Task statement → The listing, minus its pictures, is to be given again exactly.

=== Supplied material ===

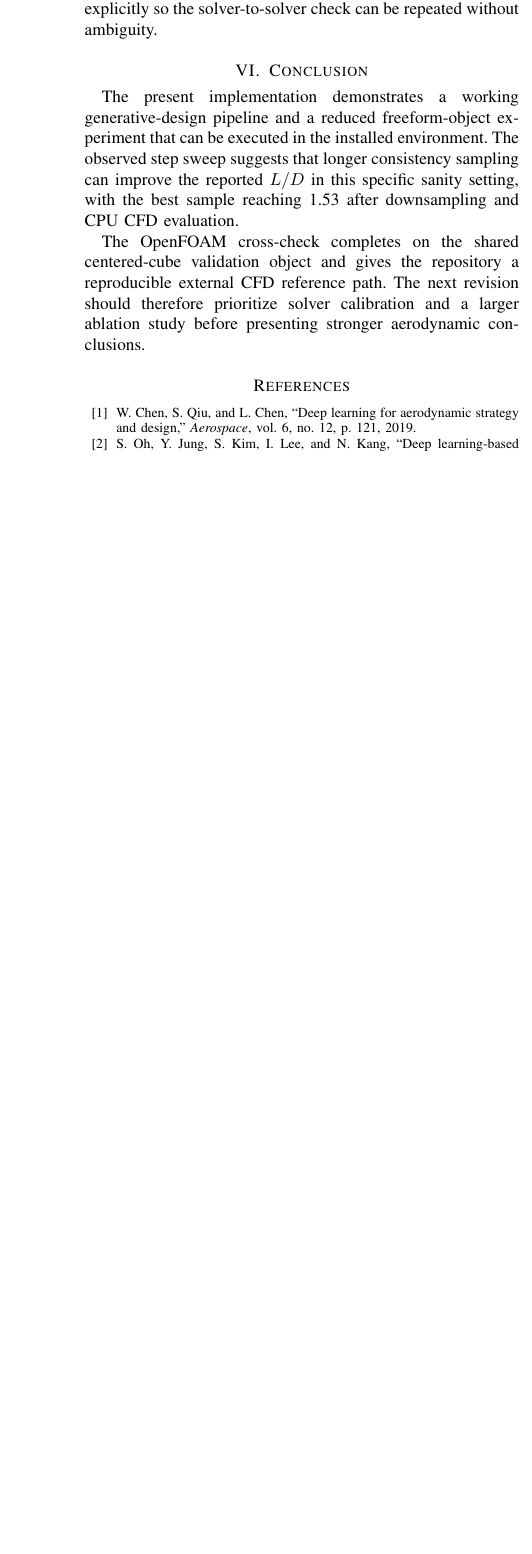
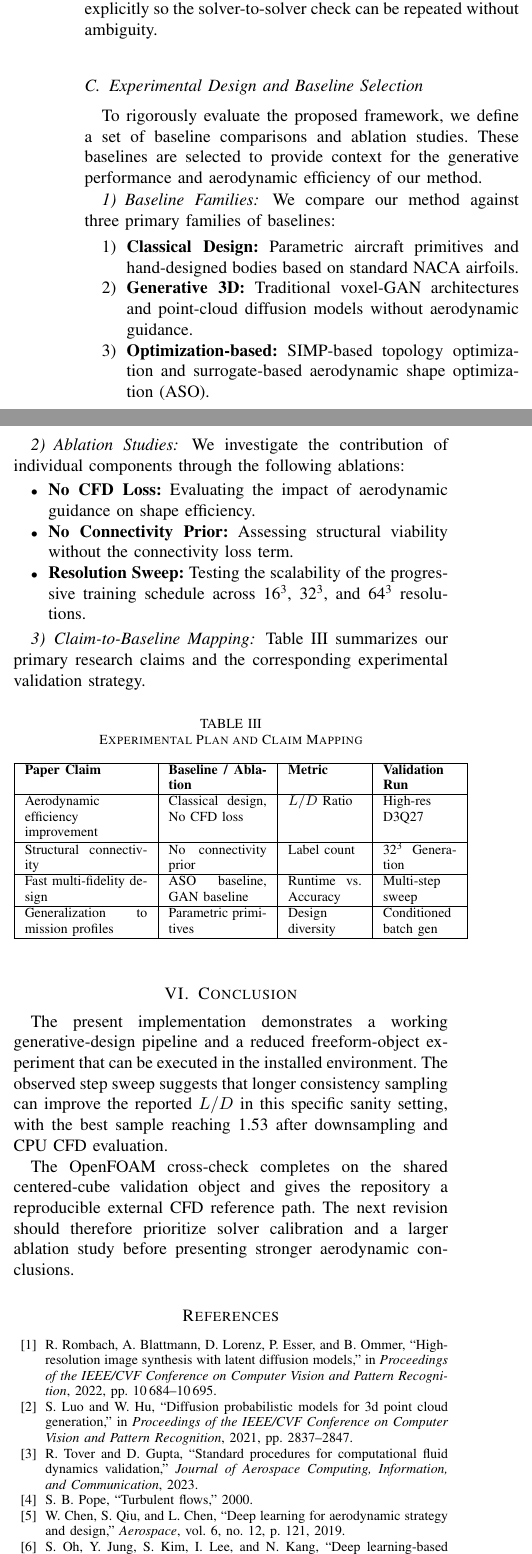
Before and after one commit to iamdarshg/research-paper, a LaTeX paper (paper/main.tex, which reads paper/sections/validation-and-testing-standards.tex): part of one column of page 6 of 6 before the commit and two parts of the columns of page 6 of 7 after it, the two joined at a grey line, cut so that both start at the same text, the shorter picture padded with empty space. Compiled offline with pdfLaTeX.

Commit message:
Address PR feedback for Issues 22 and 23: Literature and Solver Cleanup
- Issue #22: Added comprehensive baseline selection strategy and claim-to-baseline
  mapping table to the research paper.
- Issue #23: Expanded and audited bibliography with missing categories
  (SDEs, 3D Point Clouds, PartNet, CFD Standards) and wired into the text.
- Solver Cleanup: Fixed relaxation parameter mapping, resolved stale diagnostic
  fields upon convergence, protected against division by zero in force
  averaging, and transitioned to the standard LBMLogger.
- Softened empirical claims in the methodology to better reflect the current
  state of validation.
- Updated solver unit tests for improved numerical stability.

Co-authored-by: iamdarshg <54465508+iamdarshg@users.noreply.github.com>

```diff
--- a/paper/sections/validation-and-testing-standards.tex
+++ b/paper/sections/validation-and-testing-standards.tex
@@ -20,3 +20,40 @@ Verification checks that the implemented steps are executed correctly. In this r
 Validation is now reproducible on a single local machine with OpenFOAM installed. The built-in CFD path is exercised on the reduced CPU pipeline, and the OpenFOAM sonicFoam benchmark is run on the shared centered-cube validation object. The comparison uses the lower-level `forces` output when available, with a manual pressure integration fallback only if the function-object output is missing.
 
 The paper therefore claims the following and nothing more: the export path is concrete, the benchmark comparison is measurable, and the shared validation geometry is documented explicitly so the solver-to-solver check can be repeated without ambiguity.
+
+\subsection{Experimental Design and Baseline Selection}
+To rigorously evaluate the proposed framework, we define a set of baseline comparisons and ablation studies. These baselines are selected to provide context for the generative performance and aerodynamic efficiency of our method.
+
+\subsubsection{Baseline Families}
+We compare our method against three primary families of baselines:
+\begin{enumerate}
+    \item \textbf{Classical Design:} Parametric aircraft primitives and hand-designed bodies based on standard NACA airfoils.
+    \item \textbf{Generative 3D:} Traditional voxel-GAN architectures and point-cloud diffusion models without aerodynamic guidance.
+    \item \textbf{Optimization-based:} SIMP-based topology optimization and surrogate-based aerodynamic shape optimization (ASO).
+\end{enumerate}
+
+\subsubsection{Ablation Studies}
+We investigate the contribution of individual components through the following ablations:
+\begin{itemize}
+    \item \textbf{No CFD Loss:} Evaluating the impact of aerodynamic guidance on shape efficiency.
+    \item \textbf{No Connectivity Prior:} Assessing structural viability without the connectivity loss term.
+    \item \textbf{Resolution Sweep:} Testing the scalability of the progressive training schedule across 16\textsuperscript{3}, 32\textsuperscript{3}, and 64\textsuperscript{3} resolutions.
+\end{itemize}
+
+\subsubsection{Claim-to-Baseline Mapping}
+Table \ref{tab:experimental_plan} summarizes our primary research claims and the corresponding experimental validation strategy.
+
+\begin{table}[h]
+\centering
+\caption{Experimental Plan and Claim Mapping}
+\label{tab:experimental_plan}
+\footnotesize
+\begin{tabular}{|p{2.5cm}|p{2.0cm}|p{1.5cm}|p{1.5cm}|}
+\hline
+\textbf{Paper Claim} & \textbf{Baseline / Ablation} & \textbf{Metric} & \textbf{Validation Run} \\ \hline
+Aerodynamic efficiency improvement & Classical design, No CFD loss & $L/D$ Ratio & High-res D3Q27 \\ \hline
+Structural connectivity & No connectivity prior & Label count & 32\textsuperscript{3} Generation \\ \hline
+Fast multi-fidelity design & ASO baseline, GAN baseline & Runtime vs. Accuracy & Multi-step sweep \\ \hline
+Generalization to mission profiles & Parametric primitives & Design diversity & Conditioned batch gen \\ \hline
+\end{tabular}
+\end{table}
```
Also changed, not shown: paper/references.bib (+38 -0 lines), paper/sections/introduction.tex (+1 -1 lines), paper/sections/methodology.tex (+1 -1 lines), paper/sections/related-work.tex (+2 -2 lines), 2 other files.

===

Exercise response →
Before and after one commit to iamdarshg/research-paper, a LaTeX paper (paper/main.tex, which reads paper/sections/validation-and-testing-standards.tex): part of one column of page 6 of 6 before the commit and two parts of the columns of page 6 of 7 after it, the two joined at a grey line, cut so that both start at the same text, the shorter picture padded with empty space. Compiled offline with pdfLaTeX.

Commit message:
Address PR feedback for Issues 22 and 23: Literature and Solver Cleanup
- Issue #22: Added comprehensive baseline selection strategy and claim-to-baseline
  mapping table to the research paper.
- Issue #23: Expanded and audited bibliography with missing categories
  (SDEs, 3D Point Clouds, PartNet, CFD Standards) and wired into the text.
- Solver Cleanup: Fixed relaxation parameter mapping, resolved stale diagnostic
  fields upon convergence, protected against division by zero in force
  averaging, and transitioned to the standard LBMLogger.
- Softened empirical claims in the methodology to better reflect the current
  state of validation.
- Updated solver unit tests for improved numerical stability.

Co-authored-by: iamdarshg <54465508+iamdarshg@users.noreply.github.com>

```diff
--- a/paper/sections/validation-and-testing-standards.tex
+++ b/paper/sections/validation-and-testing-standards.tex
@@ -20,3 +20,40 @@ Verification checks that the implemented steps are executed correctly. In this r
 Validation is now reproducible on a single local machine with OpenFOAM installed. The built-in CFD path is exercised on the reduced CPU pipeline, and the OpenFOAM sonicFoam benchmark is run on the shared centered-cube validation object. The comparison uses the lower-level `forces` output when available, with a manual pressure integration fallback only if the function-object output is missing.
 
 The paper therefore claims the following and nothing more: the export path is concrete, the benchmark comparison is measurable, and the shared validation geometry is documented explicitly so the solver-to-solver check can be repeated without ambiguity.
+
+\subsection{Experimental Design and Baseline Selection}
+To rigorously evaluate the proposed framework, we define a set of baseline comparisons and ablation studies. These baselines are selected to provide context for the generative performance and aerodynamic efficiency of our method.
+
+\subsubsection{Baseline Families}
+We compare our method against three primary families of baselines:
+\begin{enumerate}
+    \item \textbf{Classical Design:} Parametric aircraft primitives and hand-designed bodies based on standard NACA airfoils.
+    \item \textbf{Generative 3D:} Traditional voxel-GAN architectures and point-cloud diffusion models without aerodynamic guidance.
+    \item \textbf{Optimization-based:} SIMP-based topology optimization and surrogate-based aerodynamic shape optimization (ASO).
+\end{enumerate}
+
+\subsubsection{Ablation Studies}
+We investigate the contribution of individual components through the following ablations:
+\begin{itemize}
+    \item \textbf{No CFD Loss:} Evaluating the impact of aerodynamic guidance on shape efficiency.
+    \item \textbf{No Connectivity Prior:} Assessing structural viability without the connectivity loss term.
+    \item \textbf{Resolution Sweep:} Testing the scalability of the progressive training schedule across 16\textsuperscript{3}, 32\textsuperscript{3}, and 64\textsuperscript{3} resolutions.
+\end{itemize}
+
+\subsubsection{Claim-to-Baseline Mapping}
+Table \ref{tab:experimental_plan} summarizes our primary research claims and the corresponding experimental validation strategy.
+
+\begin{table}[h]
+\centering
+\caption{Experimental Plan and Claim Mapping}
+\label{tab:experimental_plan}
+\footnotesize
+\begin{tabular}{|p{2.5cm}|p{2.0cm}|p{1.5cm}|p{1.5cm}|}
+\hline
+\textbf{Paper Claim} & \textbf{Baseline / Ablation} & \textbf{Metric} & \textbf{Validation Run} \\ \hline
+Aerodynamic efficiency improvement & Classical design, No CFD loss & $L/D$ Ratio & High-res D3Q27 \\ \hline
+Structural connectivity & No connectivity prior & Label count & 32\textsuperscript{3} Generation \\ \hline
+Fast multi-fidelity design & ASO baseline, GAN baseline & Runtime vs. Accuracy & Multi-step sweep \\ \hline
+Generalization to mission profiles & Parametric primitives & Design diversity & Conditioned batch gen \\ \hline
+\end{tabular}
+\end{table}
```
Also changed, not shown: paper/references.bib (+38 -0 lines), paper/sections/introduction.tex (+1 -1 lines), paper/sections/methodology.tex (+1 -1 lines), paper/sections/related-work.tex (+2 -2 lines), 2 other files.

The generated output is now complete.